[Source records]
════
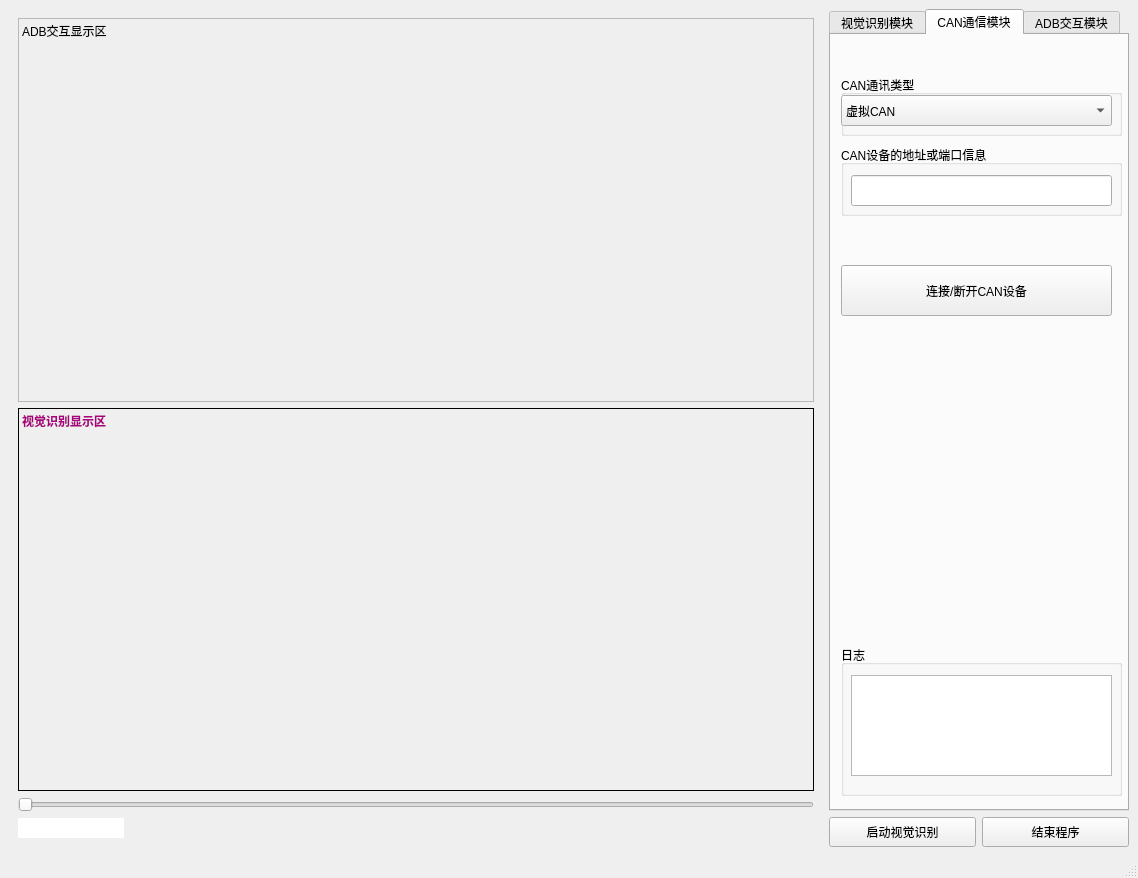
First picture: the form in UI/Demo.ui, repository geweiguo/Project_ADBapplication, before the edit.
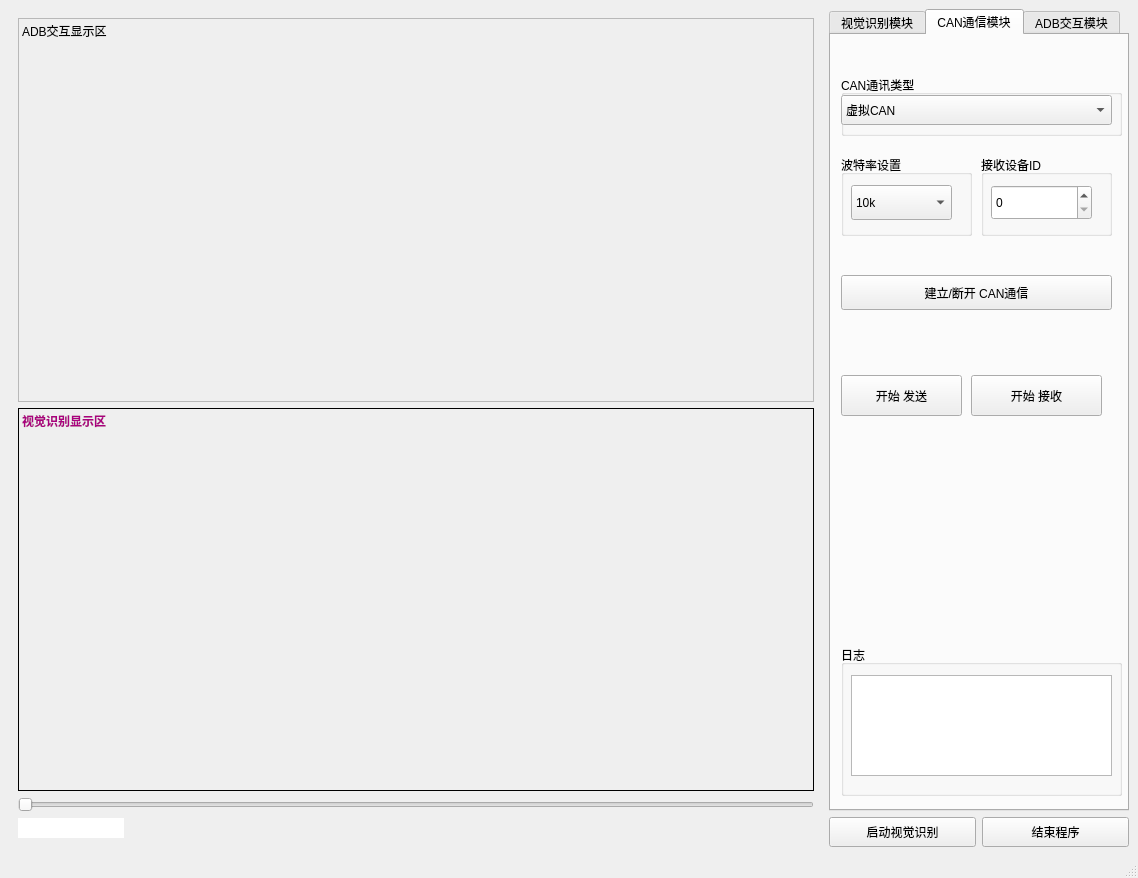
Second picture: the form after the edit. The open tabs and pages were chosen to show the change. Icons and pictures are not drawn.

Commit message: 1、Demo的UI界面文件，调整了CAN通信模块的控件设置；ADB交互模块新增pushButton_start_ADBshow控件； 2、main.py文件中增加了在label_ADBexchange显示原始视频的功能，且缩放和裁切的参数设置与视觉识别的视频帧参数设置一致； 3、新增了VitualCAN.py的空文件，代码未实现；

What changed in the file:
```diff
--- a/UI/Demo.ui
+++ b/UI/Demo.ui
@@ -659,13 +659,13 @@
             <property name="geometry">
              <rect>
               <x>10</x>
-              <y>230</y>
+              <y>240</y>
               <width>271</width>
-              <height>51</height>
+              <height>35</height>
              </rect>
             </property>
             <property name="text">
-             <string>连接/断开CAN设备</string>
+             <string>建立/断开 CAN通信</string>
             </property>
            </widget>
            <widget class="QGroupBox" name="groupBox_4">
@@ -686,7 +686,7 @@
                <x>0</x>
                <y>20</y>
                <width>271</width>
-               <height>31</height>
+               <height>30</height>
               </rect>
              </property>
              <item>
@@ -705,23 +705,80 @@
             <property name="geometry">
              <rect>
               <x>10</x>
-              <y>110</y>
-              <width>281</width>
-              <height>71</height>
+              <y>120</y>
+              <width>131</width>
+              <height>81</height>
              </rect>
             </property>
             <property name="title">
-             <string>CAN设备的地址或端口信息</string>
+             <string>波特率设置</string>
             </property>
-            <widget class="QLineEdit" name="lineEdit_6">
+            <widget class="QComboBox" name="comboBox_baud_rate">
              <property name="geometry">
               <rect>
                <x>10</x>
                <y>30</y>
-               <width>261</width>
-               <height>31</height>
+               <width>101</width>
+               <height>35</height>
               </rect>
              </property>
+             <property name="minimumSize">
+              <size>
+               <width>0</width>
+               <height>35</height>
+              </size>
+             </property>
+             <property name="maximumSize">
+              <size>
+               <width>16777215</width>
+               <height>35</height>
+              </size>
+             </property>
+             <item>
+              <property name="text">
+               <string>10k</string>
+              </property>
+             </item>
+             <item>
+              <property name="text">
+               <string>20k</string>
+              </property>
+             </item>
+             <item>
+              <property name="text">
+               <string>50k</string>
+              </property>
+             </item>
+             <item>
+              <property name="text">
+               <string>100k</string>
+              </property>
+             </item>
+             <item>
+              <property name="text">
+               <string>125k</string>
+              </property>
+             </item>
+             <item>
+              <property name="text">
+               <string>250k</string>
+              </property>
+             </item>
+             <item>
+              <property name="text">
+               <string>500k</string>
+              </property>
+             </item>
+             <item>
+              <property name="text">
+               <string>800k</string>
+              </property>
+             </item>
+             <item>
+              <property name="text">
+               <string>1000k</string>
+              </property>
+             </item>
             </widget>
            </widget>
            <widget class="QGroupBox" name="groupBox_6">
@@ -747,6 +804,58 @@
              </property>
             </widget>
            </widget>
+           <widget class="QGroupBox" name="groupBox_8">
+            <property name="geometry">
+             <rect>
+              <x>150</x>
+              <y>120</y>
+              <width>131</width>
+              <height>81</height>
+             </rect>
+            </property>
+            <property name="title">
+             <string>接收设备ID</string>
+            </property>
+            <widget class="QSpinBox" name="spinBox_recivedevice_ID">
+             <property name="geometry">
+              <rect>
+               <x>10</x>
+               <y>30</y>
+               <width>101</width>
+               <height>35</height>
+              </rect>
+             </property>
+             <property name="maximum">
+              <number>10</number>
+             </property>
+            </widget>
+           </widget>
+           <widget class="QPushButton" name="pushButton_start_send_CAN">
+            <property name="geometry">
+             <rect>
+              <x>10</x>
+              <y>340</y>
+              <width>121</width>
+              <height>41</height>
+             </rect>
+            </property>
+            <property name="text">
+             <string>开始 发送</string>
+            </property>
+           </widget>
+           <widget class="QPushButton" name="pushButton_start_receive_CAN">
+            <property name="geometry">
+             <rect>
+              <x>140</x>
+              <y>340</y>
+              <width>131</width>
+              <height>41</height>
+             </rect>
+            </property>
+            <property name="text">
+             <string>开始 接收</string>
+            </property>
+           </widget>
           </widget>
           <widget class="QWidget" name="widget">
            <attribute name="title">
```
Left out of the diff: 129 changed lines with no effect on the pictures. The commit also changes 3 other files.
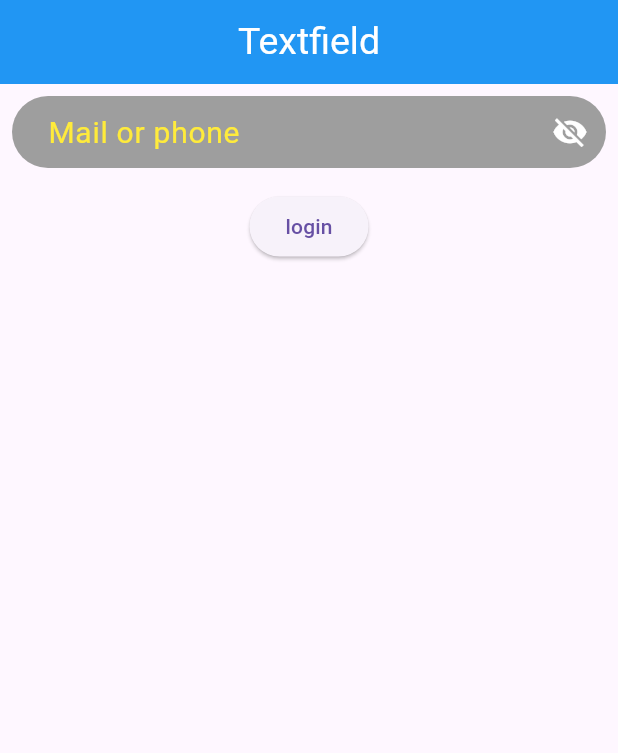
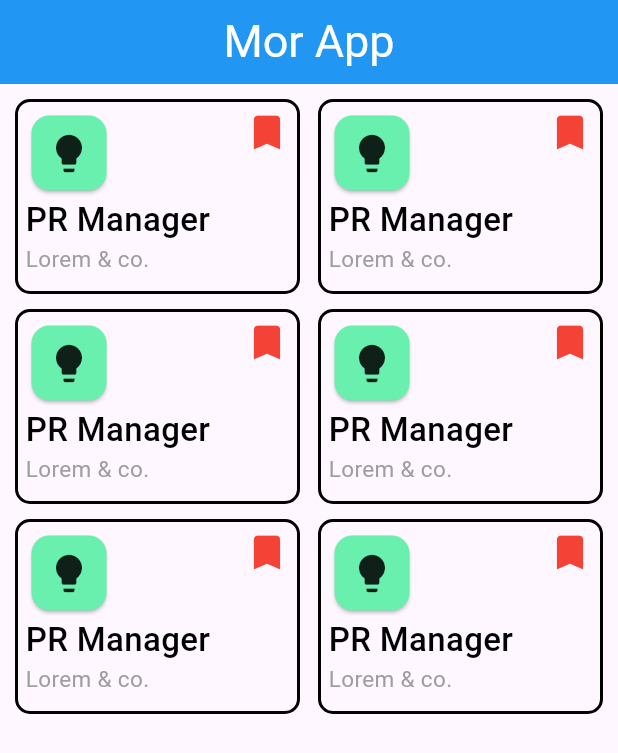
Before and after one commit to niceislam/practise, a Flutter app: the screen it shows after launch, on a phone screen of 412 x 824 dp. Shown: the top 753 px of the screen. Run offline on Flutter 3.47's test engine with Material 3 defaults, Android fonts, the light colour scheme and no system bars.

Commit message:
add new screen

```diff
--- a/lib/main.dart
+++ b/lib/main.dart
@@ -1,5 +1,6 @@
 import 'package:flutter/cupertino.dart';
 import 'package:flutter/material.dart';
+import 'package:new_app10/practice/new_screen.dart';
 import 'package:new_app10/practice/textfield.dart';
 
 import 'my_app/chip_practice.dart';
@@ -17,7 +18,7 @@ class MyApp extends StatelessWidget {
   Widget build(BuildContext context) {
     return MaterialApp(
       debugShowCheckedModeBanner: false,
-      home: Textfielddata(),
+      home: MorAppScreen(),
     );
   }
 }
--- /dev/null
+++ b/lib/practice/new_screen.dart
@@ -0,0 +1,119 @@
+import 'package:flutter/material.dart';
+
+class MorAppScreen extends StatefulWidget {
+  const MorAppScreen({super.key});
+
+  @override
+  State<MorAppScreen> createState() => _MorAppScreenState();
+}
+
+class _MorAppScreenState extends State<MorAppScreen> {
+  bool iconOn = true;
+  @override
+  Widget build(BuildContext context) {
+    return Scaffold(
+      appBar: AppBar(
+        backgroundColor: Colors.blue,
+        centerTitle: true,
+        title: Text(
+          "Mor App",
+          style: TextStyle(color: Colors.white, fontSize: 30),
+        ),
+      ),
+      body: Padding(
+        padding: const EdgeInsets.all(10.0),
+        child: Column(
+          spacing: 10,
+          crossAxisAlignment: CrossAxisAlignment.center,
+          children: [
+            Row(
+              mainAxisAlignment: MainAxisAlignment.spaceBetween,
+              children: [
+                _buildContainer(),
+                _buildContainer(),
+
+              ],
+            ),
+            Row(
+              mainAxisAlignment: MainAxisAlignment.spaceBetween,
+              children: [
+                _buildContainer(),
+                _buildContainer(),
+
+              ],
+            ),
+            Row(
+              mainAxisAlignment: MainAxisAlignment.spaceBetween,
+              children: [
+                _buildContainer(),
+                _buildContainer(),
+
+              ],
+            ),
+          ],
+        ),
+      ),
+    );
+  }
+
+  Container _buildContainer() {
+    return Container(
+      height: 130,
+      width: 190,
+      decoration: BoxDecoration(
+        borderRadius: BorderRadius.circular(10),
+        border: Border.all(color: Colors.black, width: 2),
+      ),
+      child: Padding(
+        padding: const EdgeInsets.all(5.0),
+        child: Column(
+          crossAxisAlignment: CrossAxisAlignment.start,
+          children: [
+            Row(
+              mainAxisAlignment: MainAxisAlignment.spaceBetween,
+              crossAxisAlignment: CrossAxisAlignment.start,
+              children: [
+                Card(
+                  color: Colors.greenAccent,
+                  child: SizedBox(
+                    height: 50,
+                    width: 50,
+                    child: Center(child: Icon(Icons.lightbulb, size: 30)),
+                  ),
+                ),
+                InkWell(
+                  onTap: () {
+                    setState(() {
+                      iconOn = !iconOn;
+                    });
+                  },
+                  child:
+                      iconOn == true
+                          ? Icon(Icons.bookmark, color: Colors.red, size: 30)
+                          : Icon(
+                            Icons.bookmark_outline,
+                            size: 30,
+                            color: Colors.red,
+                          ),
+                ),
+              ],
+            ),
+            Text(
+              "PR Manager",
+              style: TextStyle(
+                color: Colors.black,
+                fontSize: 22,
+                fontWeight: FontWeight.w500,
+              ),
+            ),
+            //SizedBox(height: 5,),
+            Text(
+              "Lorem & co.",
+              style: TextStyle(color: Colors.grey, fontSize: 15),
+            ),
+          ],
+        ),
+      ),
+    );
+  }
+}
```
════
What you will do
Find all lines in the records that hold the word "Colors". Copy them.

Answer to the problem
+        backgroundColor: Colors.blue,
+          style: TextStyle(color: Colors.white, fontSize: 30),
+        border: Border.all(color: Colors.black, width: 2),
+                  color: Colors.greenAccent,
+                          ? Icon(Icons.bookmark, color: Colors.red, size: 30)
+                            color: Colors.red,
+                color: Colors.black,
+              style: TextStyle(color: Colors.grey, fontSize: 15),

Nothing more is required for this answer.